Prof. C. Ince joined our research group part-time in 2007. Since then, he has significantly contributed to the development and clinical introduction of hand-held video microscopes that allows us, for the first-time, to visualize and monitor microcirculation at the bedside during surgery, anesthesia and intensive care medicine. This gives us important insights into pathophysiology of disease and response to therapy.

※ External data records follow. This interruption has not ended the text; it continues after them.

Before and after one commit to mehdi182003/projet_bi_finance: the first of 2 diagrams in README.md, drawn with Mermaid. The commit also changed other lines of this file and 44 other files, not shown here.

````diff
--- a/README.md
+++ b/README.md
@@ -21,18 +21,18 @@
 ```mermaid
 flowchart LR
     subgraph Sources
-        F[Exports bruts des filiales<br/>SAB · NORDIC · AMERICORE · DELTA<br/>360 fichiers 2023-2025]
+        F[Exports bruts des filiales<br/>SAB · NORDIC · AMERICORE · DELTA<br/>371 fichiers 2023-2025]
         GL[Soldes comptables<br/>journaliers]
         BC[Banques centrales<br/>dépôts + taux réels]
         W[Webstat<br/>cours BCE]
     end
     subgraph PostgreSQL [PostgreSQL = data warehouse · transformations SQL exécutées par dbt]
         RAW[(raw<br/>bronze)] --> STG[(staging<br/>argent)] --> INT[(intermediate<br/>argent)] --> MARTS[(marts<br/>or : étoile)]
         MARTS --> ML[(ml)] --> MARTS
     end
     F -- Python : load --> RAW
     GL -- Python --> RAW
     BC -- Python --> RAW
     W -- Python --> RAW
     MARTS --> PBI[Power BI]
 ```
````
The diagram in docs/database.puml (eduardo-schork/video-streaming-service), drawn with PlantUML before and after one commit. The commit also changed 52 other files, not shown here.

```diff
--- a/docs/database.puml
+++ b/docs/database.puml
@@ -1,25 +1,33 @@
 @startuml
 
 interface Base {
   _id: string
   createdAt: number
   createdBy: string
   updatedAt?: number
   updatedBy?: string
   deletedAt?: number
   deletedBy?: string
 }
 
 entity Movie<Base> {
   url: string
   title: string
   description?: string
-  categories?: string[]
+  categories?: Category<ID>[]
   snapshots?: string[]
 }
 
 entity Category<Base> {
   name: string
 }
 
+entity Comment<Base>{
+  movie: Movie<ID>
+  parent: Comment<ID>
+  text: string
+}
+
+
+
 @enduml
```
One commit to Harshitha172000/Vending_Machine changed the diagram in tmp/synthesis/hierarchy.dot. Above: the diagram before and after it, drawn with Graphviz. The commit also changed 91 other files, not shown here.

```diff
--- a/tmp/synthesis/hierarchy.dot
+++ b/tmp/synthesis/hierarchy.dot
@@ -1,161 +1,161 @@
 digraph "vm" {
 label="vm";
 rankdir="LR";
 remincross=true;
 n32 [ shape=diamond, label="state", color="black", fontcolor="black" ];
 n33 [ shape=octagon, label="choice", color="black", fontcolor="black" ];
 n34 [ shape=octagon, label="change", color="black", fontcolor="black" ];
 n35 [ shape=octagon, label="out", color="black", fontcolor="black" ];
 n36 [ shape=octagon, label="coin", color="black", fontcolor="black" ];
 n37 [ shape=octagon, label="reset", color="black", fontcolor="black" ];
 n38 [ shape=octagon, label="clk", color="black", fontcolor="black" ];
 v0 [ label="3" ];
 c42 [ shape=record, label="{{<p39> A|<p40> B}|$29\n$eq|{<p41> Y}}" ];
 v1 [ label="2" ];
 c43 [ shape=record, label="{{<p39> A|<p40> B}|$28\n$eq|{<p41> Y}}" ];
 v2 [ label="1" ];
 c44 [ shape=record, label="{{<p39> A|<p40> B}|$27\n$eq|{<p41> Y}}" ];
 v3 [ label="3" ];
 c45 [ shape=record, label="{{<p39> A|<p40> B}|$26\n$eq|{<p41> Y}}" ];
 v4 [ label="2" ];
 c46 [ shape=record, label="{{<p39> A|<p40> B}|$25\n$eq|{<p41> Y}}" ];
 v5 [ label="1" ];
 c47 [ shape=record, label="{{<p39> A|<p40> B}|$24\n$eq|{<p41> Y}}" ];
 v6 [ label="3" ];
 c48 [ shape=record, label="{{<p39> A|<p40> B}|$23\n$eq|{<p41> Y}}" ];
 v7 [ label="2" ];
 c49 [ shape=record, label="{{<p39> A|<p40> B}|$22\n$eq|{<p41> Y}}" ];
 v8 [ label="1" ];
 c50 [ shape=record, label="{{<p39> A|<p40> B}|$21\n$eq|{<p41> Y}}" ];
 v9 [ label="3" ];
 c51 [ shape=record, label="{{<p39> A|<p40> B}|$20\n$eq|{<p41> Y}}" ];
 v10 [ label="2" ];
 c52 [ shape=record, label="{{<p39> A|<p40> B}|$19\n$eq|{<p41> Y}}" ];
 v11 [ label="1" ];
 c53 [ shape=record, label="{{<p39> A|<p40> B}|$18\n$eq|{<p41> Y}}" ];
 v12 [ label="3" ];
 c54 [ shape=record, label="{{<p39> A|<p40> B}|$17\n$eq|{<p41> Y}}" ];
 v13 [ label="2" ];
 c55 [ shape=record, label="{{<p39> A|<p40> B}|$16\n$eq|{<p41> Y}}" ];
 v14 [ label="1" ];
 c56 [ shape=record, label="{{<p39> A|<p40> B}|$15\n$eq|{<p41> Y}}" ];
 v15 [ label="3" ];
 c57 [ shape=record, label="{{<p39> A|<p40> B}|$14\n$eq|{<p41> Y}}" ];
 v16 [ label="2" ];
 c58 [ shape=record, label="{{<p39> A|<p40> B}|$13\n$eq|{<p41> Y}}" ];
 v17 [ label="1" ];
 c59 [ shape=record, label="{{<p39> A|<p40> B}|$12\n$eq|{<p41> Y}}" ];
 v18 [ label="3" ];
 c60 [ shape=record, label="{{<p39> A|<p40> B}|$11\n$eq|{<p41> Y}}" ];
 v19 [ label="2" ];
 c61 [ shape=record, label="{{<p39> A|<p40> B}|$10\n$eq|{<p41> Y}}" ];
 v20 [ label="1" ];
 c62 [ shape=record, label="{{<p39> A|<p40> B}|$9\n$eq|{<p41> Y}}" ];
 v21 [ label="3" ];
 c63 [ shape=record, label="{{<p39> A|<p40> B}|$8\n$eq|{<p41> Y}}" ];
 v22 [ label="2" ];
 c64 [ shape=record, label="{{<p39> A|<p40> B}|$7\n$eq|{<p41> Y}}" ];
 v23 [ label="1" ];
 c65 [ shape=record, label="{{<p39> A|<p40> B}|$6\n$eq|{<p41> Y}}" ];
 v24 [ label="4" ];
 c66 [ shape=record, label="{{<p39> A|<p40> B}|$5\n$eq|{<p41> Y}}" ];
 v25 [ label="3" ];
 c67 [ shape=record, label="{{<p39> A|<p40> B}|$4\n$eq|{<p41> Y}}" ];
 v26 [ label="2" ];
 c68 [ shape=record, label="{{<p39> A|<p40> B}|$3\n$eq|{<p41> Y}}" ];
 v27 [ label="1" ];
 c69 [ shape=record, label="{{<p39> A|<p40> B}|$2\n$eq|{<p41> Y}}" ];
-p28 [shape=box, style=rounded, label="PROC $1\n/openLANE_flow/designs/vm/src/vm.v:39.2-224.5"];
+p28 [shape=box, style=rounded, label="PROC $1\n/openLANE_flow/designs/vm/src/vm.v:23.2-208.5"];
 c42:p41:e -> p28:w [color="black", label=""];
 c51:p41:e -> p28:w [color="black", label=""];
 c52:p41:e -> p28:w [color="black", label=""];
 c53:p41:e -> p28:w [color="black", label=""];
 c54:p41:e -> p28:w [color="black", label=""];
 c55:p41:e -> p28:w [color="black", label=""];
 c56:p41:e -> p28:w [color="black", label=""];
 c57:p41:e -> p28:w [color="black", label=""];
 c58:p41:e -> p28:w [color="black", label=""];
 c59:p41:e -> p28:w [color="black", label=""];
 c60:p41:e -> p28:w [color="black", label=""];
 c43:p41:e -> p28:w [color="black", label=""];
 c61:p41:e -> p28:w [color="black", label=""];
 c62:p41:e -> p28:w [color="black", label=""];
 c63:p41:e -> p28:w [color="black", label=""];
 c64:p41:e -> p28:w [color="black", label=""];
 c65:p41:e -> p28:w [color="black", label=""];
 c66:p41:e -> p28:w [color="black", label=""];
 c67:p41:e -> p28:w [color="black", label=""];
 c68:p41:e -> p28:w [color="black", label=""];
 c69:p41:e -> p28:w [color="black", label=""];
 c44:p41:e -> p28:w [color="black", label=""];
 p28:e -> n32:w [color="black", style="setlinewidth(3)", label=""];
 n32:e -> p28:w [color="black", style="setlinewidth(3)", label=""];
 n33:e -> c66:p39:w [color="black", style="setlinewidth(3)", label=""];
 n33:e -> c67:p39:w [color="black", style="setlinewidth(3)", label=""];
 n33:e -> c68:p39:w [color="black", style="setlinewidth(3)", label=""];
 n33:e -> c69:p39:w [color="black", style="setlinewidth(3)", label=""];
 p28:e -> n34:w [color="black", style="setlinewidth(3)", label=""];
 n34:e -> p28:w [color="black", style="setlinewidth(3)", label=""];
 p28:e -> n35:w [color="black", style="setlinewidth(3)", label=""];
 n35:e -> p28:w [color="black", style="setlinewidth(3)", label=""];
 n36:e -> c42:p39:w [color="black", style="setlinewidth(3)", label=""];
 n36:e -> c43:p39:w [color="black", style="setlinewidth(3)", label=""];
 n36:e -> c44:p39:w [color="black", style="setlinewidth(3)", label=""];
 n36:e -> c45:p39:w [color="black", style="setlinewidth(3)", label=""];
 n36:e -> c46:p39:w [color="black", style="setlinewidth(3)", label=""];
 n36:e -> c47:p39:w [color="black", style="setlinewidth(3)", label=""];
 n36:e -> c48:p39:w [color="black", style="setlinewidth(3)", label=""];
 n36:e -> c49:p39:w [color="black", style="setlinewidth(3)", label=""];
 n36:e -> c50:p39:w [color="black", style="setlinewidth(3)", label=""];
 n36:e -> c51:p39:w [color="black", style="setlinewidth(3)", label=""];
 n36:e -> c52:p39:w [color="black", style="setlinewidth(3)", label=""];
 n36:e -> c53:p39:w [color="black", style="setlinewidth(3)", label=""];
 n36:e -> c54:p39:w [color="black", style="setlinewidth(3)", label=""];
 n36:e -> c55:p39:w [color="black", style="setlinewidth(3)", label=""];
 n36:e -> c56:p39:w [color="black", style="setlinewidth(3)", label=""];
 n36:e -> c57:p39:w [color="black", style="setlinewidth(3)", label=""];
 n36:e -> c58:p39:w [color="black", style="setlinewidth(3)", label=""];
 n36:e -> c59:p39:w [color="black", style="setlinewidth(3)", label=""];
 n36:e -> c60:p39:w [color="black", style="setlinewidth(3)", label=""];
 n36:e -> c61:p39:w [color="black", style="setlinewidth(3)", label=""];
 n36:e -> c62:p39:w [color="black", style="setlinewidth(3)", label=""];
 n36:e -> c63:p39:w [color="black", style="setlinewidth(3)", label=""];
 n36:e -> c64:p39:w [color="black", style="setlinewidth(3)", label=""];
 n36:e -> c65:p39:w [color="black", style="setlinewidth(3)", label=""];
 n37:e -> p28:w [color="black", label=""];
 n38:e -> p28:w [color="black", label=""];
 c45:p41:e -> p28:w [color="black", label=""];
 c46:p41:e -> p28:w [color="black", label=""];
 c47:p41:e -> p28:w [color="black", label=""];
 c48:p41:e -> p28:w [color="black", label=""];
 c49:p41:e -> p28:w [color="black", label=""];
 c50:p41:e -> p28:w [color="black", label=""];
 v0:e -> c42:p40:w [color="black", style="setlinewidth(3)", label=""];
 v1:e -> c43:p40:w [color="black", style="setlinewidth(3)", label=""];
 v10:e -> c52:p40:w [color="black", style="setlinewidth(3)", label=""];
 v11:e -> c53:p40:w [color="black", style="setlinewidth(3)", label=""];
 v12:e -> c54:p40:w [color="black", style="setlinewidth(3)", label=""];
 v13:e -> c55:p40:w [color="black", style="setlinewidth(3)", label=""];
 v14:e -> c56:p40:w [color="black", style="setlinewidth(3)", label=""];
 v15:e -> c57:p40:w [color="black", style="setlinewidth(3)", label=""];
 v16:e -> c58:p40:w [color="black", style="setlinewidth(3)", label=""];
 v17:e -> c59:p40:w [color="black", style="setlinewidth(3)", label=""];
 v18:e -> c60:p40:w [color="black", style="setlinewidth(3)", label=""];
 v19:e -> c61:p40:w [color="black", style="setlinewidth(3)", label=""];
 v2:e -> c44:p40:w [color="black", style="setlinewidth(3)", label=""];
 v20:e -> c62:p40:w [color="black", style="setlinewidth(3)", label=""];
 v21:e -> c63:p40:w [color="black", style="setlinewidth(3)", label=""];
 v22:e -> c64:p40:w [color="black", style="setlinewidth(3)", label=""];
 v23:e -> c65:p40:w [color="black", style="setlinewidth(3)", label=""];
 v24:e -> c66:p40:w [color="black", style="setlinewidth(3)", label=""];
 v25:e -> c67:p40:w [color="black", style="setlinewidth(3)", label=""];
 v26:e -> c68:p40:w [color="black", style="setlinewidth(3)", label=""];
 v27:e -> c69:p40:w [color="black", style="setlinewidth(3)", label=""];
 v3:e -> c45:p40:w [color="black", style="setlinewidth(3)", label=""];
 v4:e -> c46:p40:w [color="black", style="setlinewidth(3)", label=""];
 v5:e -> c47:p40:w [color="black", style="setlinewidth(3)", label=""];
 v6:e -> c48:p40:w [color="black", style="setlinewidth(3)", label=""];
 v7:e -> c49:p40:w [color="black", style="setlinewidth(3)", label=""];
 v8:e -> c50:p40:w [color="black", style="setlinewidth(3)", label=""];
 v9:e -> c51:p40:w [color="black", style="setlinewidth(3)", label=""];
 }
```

Our group conducted the first multicentre international study on the occurrence of microcirculatory alterations in intensive care medicine in 501 patients at 38 ICUs across the world [1]. We subsequently published international consensus guidelines (under the auspices of the ESICM and authored by 24 key opinion leaders in intensive care medicine) on the assessment of sublingual microcirculation using hand-held vital microscopes (HVM) in critically ill patients [2]. In addition, we developed an automatic analysis platform for the standardized analysis of the videos [3]. 

1. Vellinga N, Boerma C, Koopmans M, Donati A Dubin A, Shapiro N, Pearse R, Machado F, Fries M, Tulin Akarsu-Ayazoglu T, Pranskunas A, Hollenberg S, Balestra G, van Iterson M, van der Voort P, Sadaka F, Minto G, Aypar U, Hurtado J, Martinelli G, Payen D, van Haren F Holley A, Pattnaik R, Gomez H, Mehta R, Rodriguez A, Ruiz C, Canales H, Duranteau J, Spronk, P Jhanji S, Hubble S, Chierego M, Jung C, Martin D, Sorbara C, Tijssen J, Bakker J, Ince C International study on Microcirculatory Shock Occurrence in Acutely ill Patients (microSOAP) Crit Care Med 2015 Jan;43(1):48-56
2. Ince C, Boerma EC, Cecconi M, De Backer D, Shapiro NI, Duranteau J, Pinsky MR, Artigas A, Teboul JL, Reiss IKM, Aldecoa C, Hutchings SD, Donati A, Maggiorini M, Taccone FS, Hernandez G, Payen D, Tibboel D, Martin DS, Zarbock A, Monnet X, Dubin A, Bakker J, Vincent JL, Scheeren TWL (2018) Second consensus on the assessment of sublingual microcirculation in critically ill patients. : Results from a task force of the European Society of Intensive Care Medicine. Intensive Care Med. 2018;44(3):281-299. 15.
3. Hilty MP, Guerci P, Ince Y, Toraman F, Ince C. MicroTools enables automated quantification of capillary density and red blood cell velocity in handheld vital microscopy. Commun Biol. 2019 Jun 19;2:217. doi: 10.1038/s42003-019-0473-8.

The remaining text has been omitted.